- The exact same thing was true of my two oldest children, who were also homeschooled…and in a much more structured way. They were both angry because their four year old brother, whom we were not actively teaching to read yet, was looking over our shoulders and reading better than they could. And now both LOVE reading…and one has a degree, the other is studying to become a teacher.
- We put my other (adult) special needs son into school because we felt ‘unqualified’ to teach him and believed the ‘experts’ could do better. When he graduated, he is barely functionally literate. And for that expertize…he endured ten years of bullying. (I am sorry my beloved son…I do not have many regrets in this life but putting you in school is one.)
- I know and have read extensively on Piaget and child development theory and I know that PanKwake remains in the pre-operational stage and lacks the focus and attention to tackle something she finds this challenging.
- I can see all of the good things that unschooling has done for her…social skills that even few autistic adults have, better emotional regulation, and most importantly the confidence and happiness that she had lost when she was at school because of bullying.
Even though I know to the bottom of my heart all that stuff, I still feel like I am failing. Even though I am committed to waiting for those signs of maturity and development that will tell me she is ready to tackle it. Even though I know that she lacks the ability to transfer short term memory to long term…a brain development and growth issue that we await. Even though I tell myself that the more important even than reading is the ability to think and reason…which she does superbly. Even with all of that…I still doubt.
She came to me today and wanted to play with her ABC puzzle. That is amazing because puzzles are one of those pre-reading skills that have been lagging behind. So I would have been happy and considered it ‘reading’ to do ANY puzzle…but her letter one?!? Granted, it was about five minutes and I lost her, but that in itself is confirmation of those developmental milestones that we must achieve first.
If that was not enough, she then showed me her strengths by telling me that she was ‘beta’ testing a new design in Minecraft and please do not turn off her television as she was ‘multi-tasking.’ How can any teacher, even a kiss-ass one like my daughter will be or my son is, support those strengths while minimizing her challenges? Especially when they are under pressure from bureaucrats to meet standardized test scores that have nothing to do with the needs of the individual child.
To top it off, when her carer was here…she agreed to do it again with her. One of the other puzzles was strewn across the floor so I suggested that they could do that one together and help clean up at the same time. Of course being autistic she wanted to repeat her earlier success and do the same one we had earlier. Fair enough. So I begin to clean up the other one. She looks up and sees that I have more of mine put together than she does. She comments that it because I have fewer pieces. Her carer, who is studying to become a teacher with her older sister, comments that it is the same number of letters. But you see my pieces were bigger, so thus she thought there were less of them. The very idea of conservation of mass/space that Piaget sees as a key marker between pre-operational and operational thinking.

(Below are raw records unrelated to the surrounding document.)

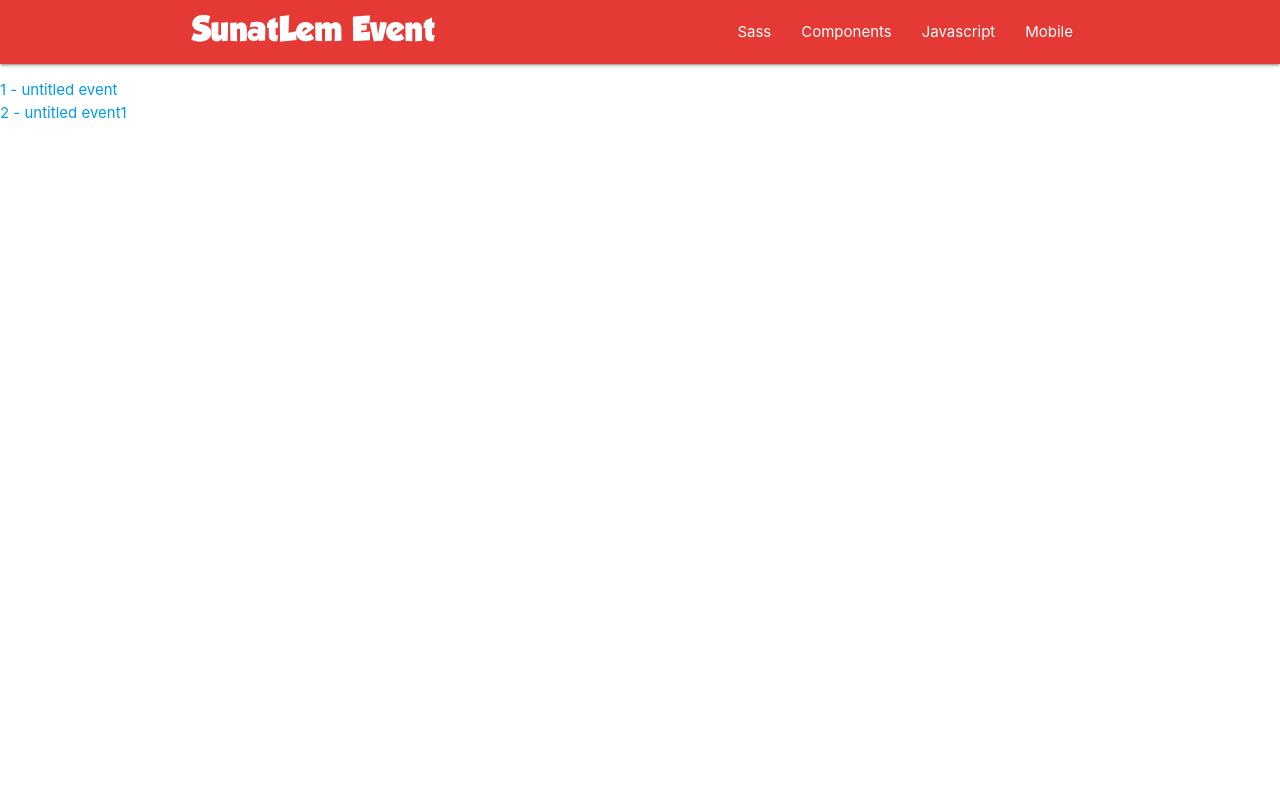
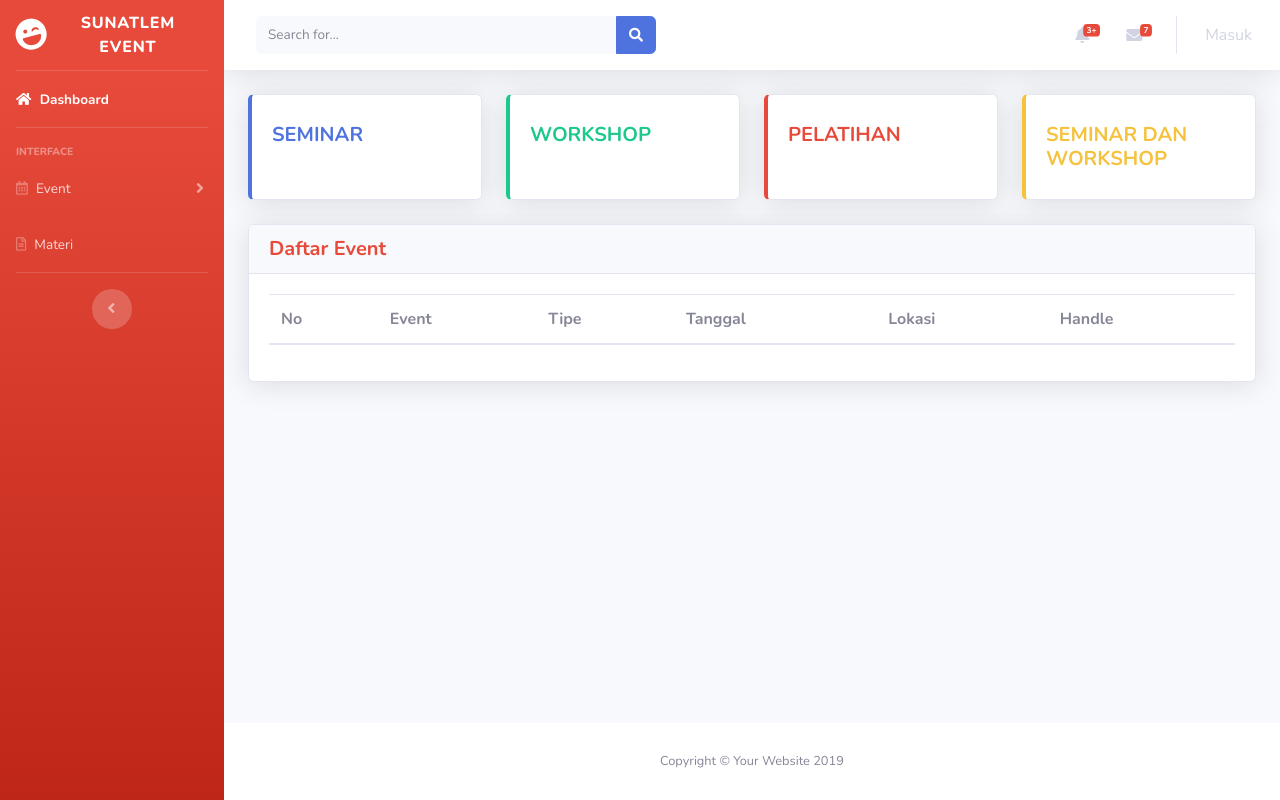
Before and after one commit to fadhlimulyana20/event_organizer, a Django app: page /ticketing/daftar_event/ in a window 1280 px wide. Run offline with Django 3.2, Linux system fonts and the light colour scheme; data comes from the database, SQL or seed files in the repository; lists and menus that the app fills with data are empty; some libraries are stand-ins or nearby versions.

Commit message:
Mengubah tampilan list menjadi bentuk tabel

```diff
--- a/ticketing/templates/event_list_view.html
+++ b/ticketing/templates/event_list_view.html
@@ -1,11 +1,88 @@
-{% extends 'base.html' %}
+{% extends 'dashboard.html' %}
 
 
 {% block content %}
-<ul>
-    {% for instance in object_list %}
-        <li><a href="{{instance.get_absolute_url}}"> {{instance.id}} - {{instance.name}}</a> </li>
-    {% endfor %}
-    </ul>
+<div class="container-fluid">
+    <div class="row">
+        <div class="col-xl-3 col-md-6 mb-4">
+            <div class="card border-left-primary shadow h-100 py-2">
+                <div class="card-body">
+                    <div class="h5 font-weight-bold text-primary text-uppercase mb-0">
+                        Seminar
+                    </div>
+                </div>
+            </div>
+        </div>
+        <div class="col-xl-3 col-md-6 mb-4">
+            <div class="card border-left-success shadow h-100 py-2">
+                <div class="card-body">
+                    <div class="h5 font-weight-bold text-success text-uppercase mb-0">
+                        Workshop
+                    </div>
+                </div>
+            </div>
+        </div>
+        <div class="col-xl-3 col-md-6 mb-4">
+            <div class="card border-left-danger shadow h-100 py-2">
+                <div class="card-body">
+                    <div class="h5 font-weight-bold text-danger text-uppercase mb-0">
+                        Pelatihan
+                    </div>
+                </div>
+            </div>
+        </div>
+        <div class="col-xl-3 col-md-6 mb-4">
+            <div class="card border-left-warning shadow h-100 py-2">
+                <div class="card-body">
+                    <div class="h5 font-weight-bold text-warning text-uppercase mb-0">
+                        Seminar dan Workshop
+                    </div>
+                </div>
+            </div>
+        </div>
+    </div>
+    <div class="card shadow">
+        <div class="card-header">
+            <h5 class="text-danger font-weight-bold m-0">Daftar Event</h5>
+        </div>
+        <div class="card-body">
+            <ul class="list-group list-group-flush">
+                <div class="table-responsive">
+                    <table class="table table-hover">
+                        <thead class="thead">
+                          <tr>
+                            <th scope="col">No</th>
+                            <th scope="col">Event</th>
+                            <th scope="col">Tipe</th>
+                            <th scope="col">Tanggal</th>
+                            <th scope="col">Lokasi</th>
+                            <th scope="col">Handle</th>
+                          </tr>
+                        </thead>
+                        <tbody>
+                            {% for instance in object_list %}
+                            {% if instance.is_past_due != True and instance.event_type == "SM" %}
+                            <tr>
+                                <th scope="row">{{forloop.counter}}</th>
+                                <td>{{instance.name}}</td>
+                                <td>{{instance.get_event_type_display}}</td>
+                                <td>{{instance.date}}</td>
+                                <td>{{instance.location.city}}</td>
+                                <td>
+                                    <a href="{{instance.get_absolute_url}}">
+                                        <i class="fas fa-search mr-1"></i>
+                                        <span>Lihat</span>
+                                    </a>
+                                </td>
+                            </tr>
+                            {% endif %}
+                            {% endfor %}
+                        </tbody>
+                    </table>
+                </div>
+            </ul>
+        </div>
+    </div>
+</div>
 
 {% endblock content %}
```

I pointed that out to my carer, who was rightly impressed.
And in that moment I knew…unschooling…allowing her brain to grow…and awaiting key child development milestones that harken reading readiness was the absolute right and best choice for PanKwake. And home educating is the only place with the freedom from national standards, one size fits all/no one, and standardized testing that is failing not just our autistic and special needs children, but all of our children, our families, dedicated teachers, the schools and especially our society.
And today is why I believe that unschooling offers a brilliant way forward for many of our children on the autistic spectrum.
Like pieces of a puzzle that just magically fit together. It will all magically come together…one day…in her time.